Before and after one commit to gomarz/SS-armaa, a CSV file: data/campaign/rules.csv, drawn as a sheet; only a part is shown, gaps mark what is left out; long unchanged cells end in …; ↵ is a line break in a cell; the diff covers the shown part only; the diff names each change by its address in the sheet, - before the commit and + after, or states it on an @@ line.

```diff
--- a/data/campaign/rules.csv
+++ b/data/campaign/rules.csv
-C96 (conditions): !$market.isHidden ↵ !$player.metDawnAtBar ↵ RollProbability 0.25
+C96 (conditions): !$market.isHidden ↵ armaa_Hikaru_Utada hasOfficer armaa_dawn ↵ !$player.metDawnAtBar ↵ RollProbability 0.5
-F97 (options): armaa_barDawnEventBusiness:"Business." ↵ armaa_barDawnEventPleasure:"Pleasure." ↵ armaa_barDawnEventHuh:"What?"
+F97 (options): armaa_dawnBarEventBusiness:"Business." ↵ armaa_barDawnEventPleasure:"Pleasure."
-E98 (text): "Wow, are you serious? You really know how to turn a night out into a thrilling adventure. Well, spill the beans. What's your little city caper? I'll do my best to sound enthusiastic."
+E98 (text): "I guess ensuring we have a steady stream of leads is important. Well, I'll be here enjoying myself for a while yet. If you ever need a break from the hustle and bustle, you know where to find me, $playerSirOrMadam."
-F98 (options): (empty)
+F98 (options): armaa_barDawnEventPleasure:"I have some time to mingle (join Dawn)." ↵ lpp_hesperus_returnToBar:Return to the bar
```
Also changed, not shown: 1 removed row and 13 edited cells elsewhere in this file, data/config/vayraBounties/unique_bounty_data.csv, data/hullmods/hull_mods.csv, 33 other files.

REQUIRED WORK :: Present each line from the listing that holds the string "isHidden".

WRITTEN RESPONSE ::
-C96 (conditions): !$market.isHidden ↵ !$player.metDawnAtBar ↵ RollProbability 0.25
+C96 (conditions): !$market.isHidden ↵ armaa_Hikaru_Utada hasOfficer armaa_dawn ↵ !$player.metDawnAtBar ↵ RollProbability 0.5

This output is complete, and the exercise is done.